------ Extracted entries
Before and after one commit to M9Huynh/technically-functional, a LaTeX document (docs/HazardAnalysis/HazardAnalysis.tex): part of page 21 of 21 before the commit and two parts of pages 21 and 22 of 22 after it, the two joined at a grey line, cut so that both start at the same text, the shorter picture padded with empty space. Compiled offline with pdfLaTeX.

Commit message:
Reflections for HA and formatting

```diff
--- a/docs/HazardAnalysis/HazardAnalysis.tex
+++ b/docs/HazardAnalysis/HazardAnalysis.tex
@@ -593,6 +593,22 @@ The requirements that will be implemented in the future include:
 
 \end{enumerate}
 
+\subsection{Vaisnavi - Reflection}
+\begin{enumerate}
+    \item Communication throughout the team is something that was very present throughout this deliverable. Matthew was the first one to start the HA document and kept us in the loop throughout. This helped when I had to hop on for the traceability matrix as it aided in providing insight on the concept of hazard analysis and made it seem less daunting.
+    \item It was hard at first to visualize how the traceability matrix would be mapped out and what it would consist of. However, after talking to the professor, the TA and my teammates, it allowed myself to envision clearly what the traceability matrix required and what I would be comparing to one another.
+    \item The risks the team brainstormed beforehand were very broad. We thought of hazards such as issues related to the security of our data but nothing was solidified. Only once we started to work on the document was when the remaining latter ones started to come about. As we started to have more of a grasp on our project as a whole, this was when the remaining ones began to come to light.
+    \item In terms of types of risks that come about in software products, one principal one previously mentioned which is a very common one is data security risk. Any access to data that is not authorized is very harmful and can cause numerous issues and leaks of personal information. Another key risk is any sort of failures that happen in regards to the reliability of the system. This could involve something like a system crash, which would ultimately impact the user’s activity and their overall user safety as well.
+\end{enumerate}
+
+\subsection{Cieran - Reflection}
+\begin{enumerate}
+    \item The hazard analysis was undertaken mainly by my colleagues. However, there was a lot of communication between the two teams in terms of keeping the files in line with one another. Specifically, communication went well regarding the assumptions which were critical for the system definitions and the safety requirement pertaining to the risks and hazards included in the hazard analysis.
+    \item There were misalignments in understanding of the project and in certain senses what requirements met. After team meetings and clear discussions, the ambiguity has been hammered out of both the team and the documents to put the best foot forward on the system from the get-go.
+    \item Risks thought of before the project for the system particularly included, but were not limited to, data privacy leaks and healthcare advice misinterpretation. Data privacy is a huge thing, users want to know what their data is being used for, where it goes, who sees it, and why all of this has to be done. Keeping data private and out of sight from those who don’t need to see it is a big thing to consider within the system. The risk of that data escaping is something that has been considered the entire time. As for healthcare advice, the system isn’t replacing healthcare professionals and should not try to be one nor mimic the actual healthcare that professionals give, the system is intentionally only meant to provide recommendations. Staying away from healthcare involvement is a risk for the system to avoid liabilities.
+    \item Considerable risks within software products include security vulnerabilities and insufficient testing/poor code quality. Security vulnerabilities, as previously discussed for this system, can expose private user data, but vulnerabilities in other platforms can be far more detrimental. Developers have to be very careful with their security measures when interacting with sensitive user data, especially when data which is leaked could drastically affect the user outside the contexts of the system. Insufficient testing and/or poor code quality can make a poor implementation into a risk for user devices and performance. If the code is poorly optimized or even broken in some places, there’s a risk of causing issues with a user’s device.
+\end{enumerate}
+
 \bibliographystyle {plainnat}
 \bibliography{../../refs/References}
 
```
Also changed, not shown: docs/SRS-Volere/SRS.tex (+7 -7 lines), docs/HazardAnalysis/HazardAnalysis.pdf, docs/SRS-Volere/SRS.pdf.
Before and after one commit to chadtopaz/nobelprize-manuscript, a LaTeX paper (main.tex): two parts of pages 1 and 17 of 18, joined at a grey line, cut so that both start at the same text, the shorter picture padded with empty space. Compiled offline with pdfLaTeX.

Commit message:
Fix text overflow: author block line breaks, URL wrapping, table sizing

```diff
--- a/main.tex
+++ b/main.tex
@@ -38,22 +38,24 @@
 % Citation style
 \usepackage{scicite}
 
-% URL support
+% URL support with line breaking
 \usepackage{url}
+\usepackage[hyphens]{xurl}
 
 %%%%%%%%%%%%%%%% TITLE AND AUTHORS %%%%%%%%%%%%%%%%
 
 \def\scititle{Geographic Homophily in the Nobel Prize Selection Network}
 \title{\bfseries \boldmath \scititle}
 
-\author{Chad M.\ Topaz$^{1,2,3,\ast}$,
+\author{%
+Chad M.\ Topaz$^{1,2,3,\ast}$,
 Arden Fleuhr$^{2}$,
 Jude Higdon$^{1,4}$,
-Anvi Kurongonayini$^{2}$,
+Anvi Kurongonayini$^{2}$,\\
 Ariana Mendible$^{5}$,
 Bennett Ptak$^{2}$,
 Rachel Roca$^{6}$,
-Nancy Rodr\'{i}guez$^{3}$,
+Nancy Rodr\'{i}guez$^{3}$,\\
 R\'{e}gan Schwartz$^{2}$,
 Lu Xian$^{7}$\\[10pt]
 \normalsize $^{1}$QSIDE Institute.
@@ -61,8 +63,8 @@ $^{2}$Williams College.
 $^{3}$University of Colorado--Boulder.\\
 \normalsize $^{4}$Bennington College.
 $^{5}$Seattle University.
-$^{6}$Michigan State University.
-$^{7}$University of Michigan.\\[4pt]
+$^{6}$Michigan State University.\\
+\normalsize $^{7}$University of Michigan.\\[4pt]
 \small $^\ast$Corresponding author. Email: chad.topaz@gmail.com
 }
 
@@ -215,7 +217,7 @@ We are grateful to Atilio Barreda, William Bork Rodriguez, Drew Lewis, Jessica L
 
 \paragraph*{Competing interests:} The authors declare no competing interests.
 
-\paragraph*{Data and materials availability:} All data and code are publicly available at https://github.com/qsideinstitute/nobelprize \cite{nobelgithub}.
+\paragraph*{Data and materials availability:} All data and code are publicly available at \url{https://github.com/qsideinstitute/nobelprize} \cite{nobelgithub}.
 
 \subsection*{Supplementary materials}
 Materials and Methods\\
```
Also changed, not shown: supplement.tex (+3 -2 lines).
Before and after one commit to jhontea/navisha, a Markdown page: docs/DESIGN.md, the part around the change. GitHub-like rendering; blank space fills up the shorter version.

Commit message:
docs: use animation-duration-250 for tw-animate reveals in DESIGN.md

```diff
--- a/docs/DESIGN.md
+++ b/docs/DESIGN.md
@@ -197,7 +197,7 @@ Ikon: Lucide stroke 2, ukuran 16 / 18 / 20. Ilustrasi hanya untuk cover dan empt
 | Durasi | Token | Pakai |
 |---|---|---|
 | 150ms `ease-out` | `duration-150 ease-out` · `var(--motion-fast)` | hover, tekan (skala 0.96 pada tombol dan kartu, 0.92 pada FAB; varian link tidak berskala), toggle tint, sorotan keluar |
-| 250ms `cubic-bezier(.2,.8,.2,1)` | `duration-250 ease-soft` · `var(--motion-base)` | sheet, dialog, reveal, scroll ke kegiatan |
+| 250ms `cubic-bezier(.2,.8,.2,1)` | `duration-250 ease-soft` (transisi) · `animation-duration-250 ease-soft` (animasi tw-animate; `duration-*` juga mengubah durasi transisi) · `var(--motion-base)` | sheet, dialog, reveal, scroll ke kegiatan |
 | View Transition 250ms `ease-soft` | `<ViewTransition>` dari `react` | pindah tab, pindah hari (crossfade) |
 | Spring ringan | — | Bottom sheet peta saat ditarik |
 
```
------------
**Exercise brief**
Every entry needs to be copied again, word for word.

**Written solution**
Before and after one commit to M9Huynh/technically-functional, a LaTeX document (docs/HazardAnalysis/HazardAnalysis.tex): part of page 21 of 21 before the commit and two parts of pages 21 and 22 of 22 after it, the two joined at a grey line, cut so that both start at the same text, the shorter picture padded with empty space. Compiled offline with pdfLaTeX.

Commit message:
Reflections for HA and formatting

```diff
--- a/docs/HazardAnalysis/HazardAnalysis.tex
+++ b/docs/HazardAnalysis/HazardAnalysis.tex
@@ -593,6 +593,22 @@ The requirements that will be implemented in the future include:
 
 \end{enumerate}
 
+\subsection{Vaisnavi - Reflection}
+\begin{enumerate}
+    \item Communication throughout the team is something that was very present throughout this deliverable. Matthew was the first one to start the HA document and kept us in the loop throughout. This helped when I had to hop on for the traceability matrix as it aided in providing insight on the concept of hazard analysis and made it seem less daunting.
+    \item It was hard at first to visualize how the traceability matrix would be mapped out and what it would consist of. However, after talking to the professor, the TA and my teammates, it allowed myself to envision clearly what the traceability matrix required and what I would be comparing to one another.
+    \item The risks the team brainstormed beforehand were very broad. We thought of hazards such as issues related to the security of our data but nothing was solidified. Only once we started to work on the document was when the remaining latter ones started to come about. As we started to have more of a grasp on our project as a whole, this was when the remaining ones began to come to light.
+    \item In terms of types of risks that come about in software products, one principal one previously mentioned which is a very common one is data security risk. Any access to data that is not authorized is very harmful and can cause numerous issues and leaks of personal information. Another key risk is any sort of failures that happen in regards to the reliability of the system. This could involve something like a system crash, which would ultimately impact the user’s activity and their overall user safety as well.
+\end{enumerate}
+
+\subsection{Cieran - Reflection}
+\begin{enumerate}
+    \item The hazard analysis was undertaken mainly by my colleagues. However, there was a lot of communication between the two teams in terms of keeping the files in line with one another. Specifically, communication went well regarding the assumptions which were critical for the system definitions and the safety requirement pertaining to the risks and hazards included in the hazard analysis.
+    \item There were misalignments in understanding of the project and in certain senses what requirements met. After team meetings and clear discussions, the ambiguity has been hammered out of both the team and the documents to put the best foot forward on the system from the get-go.
+    \item Risks thought of before the project for the system particularly included, but were not limited to, data privacy leaks and healthcare advice misinterpretation. Data privacy is a huge thing, users want to know what their data is being used for, where it goes, who sees it, and why all of this has to be done. Keeping data private and out of sight from those who don’t need to see it is a big thing to consider within the system. The risk of that data escaping is something that has been considered the entire time. As for healthcare advice, the system isn’t replacing healthcare professionals and should not try to be one nor mimic the actual healthcare that professionals give, the system is intentionally only meant to provide recommendations. Staying away from healthcare involvement is a risk for the system to avoid liabilities.
+    \item Considerable risks within software products include security vulnerabilities and insufficient testing/poor code quality. Security vulnerabilities, as previously discussed for this system, can expose private user data, but vulnerabilities in other platforms can be far more detrimental. Developers have to be very careful with their security measures when interacting with sensitive user data, especially when data which is leaked could drastically affect the user outside the contexts of the system. Insufficient testing and/or poor code quality can make a poor implementation into a risk for user devices and performance. If the code is poorly optimized or even broken in some places, there’s a risk of causing issues with a user’s device.
+\end{enumerate}
+
 \bibliographystyle {plainnat}
 \bibliography{../../refs/References}
 
```
Also changed, not shown: docs/SRS-Volere/SRS.tex (+7 -7 lines), docs/HazardAnalysis/HazardAnalysis.pdf, docs/SRS-Volere/SRS.pdf.
Before and after one commit to chadtopaz/nobelprize-manuscript, a LaTeX paper (main.tex): two parts of pages 1 and 17 of 18, joined at a grey line, cut so that both start at the same text, the shorter picture padded with empty space. Compiled offline with pdfLaTeX.

Commit message:
Fix text overflow: author block line breaks, URL wrapping, table sizing

```diff
--- a/main.tex
+++ b/main.tex
@@ -38,22 +38,24 @@
 % Citation style
 \usepackage{scicite}
 
-% URL support
+% URL support with line breaking
 \usepackage{url}
+\usepackage[hyphens]{xurl}
 
 %%%%%%%%%%%%%%%% TITLE AND AUTHORS %%%%%%%%%%%%%%%%
 
 \def\scititle{Geographic Homophily in the Nobel Prize Selection Network}
 \title{\bfseries \boldmath \scititle}
 
-\author{Chad M.\ Topaz$^{1,2,3,\ast}$,
+\author{%
+Chad M.\ Topaz$^{1,2,3,\ast}$,
 Arden Fleuhr$^{2}$,
 Jude Higdon$^{1,4}$,
-Anvi Kurongonayini$^{2}$,
+Anvi Kurongonayini$^{2}$,\\
 Ariana Mendible$^{5}$,
 Bennett Ptak$^{2}$,
 Rachel Roca$^{6}$,
-Nancy Rodr\'{i}guez$^{3}$,
+Nancy Rodr\'{i}guez$^{3}$,\\
 R\'{e}gan Schwartz$^{2}$,
 Lu Xian$^{7}$\\[10pt]
 \normalsize $^{1}$QSIDE Institute.
@@ -61,8 +63,8 @@ $^{2}$Williams College.
 $^{3}$University of Colorado--Boulder.\\
 \normalsize $^{4}$Bennington College.
 $^{5}$Seattle University.
-$^{6}$Michigan State University.
-$^{7}$University of Michigan.\\[4pt]
+$^{6}$Michigan State University.\\
+\normalsize $^{7}$University of Michigan.\\[4pt]
 \small $^\ast$Corresponding author. Email: chad.topaz@gmail.com
 }
 
@@ -215,7 +217,7 @@ We are grateful to Atilio Barreda, William Bork Rodriguez, Drew Lewis, Jessica L
 
 \paragraph*{Competing interests:} The authors declare no competing interests.
 
-\paragraph*{Data and materials availability:} All data and code are publicly available at https://github.com/qsideinstitute/nobelprize \cite{nobelgithub}.
+\paragraph*{Data and materials availability:} All data and code are publicly available at \url{https://github.com/qsideinstitute/nobelprize} \cite{nobelgithub}.
 
 \subsection*{Supplementary materials}
 Materials and Methods\\
```
Also changed, not shown: supplement.tex (+3 -2 lines).
Before and after one commit to jhontea/navisha, a Markdown page: docs/DESIGN.md, the part around the change. GitHub-like rendering; blank space fills up the shorter version.

Commit message:
docs: use animation-duration-250 for tw-animate reveals in DESIGN.md

```diff
--- a/docs/DESIGN.md
+++ b/docs/DESIGN.md
@@ -197,7 +197,7 @@ Ikon: Lucide stroke 2, ukuran 16 / 18 / 20. Ilustrasi hanya untuk cover dan empt
 | Durasi | Token | Pakai |
 |---|---|---|
 | 150ms `ease-out` | `duration-150 ease-out` · `var(--motion-fast)` | hover, tekan (skala 0.96 pada tombol dan kartu, 0.92 pada FAB; varian link tidak berskala), toggle tint, sorotan keluar |
-| 250ms `cubic-bezier(.2,.8,.2,1)` | `duration-250 ease-soft` · `var(--motion-base)` | sheet, dialog, reveal, scroll ke kegiatan |
+| 250ms `cubic-bezier(.2,.8,.2,1)` | `duration-250 ease-soft` (transisi) · `animation-duration-250 ease-soft` (animasi tw-animate; `duration-*` juga mengubah durasi transisi) · `var(--motion-base)` | sheet, dialog, reveal, scroll ke kegiatan |
 | View Transition 250ms `ease-soft` | `<ViewTransition>` dari `react` | pindah tab, pindah hari (crossfade) |
 | Spring ringan | — | Bottom sheet peta saat ditarik |
 
```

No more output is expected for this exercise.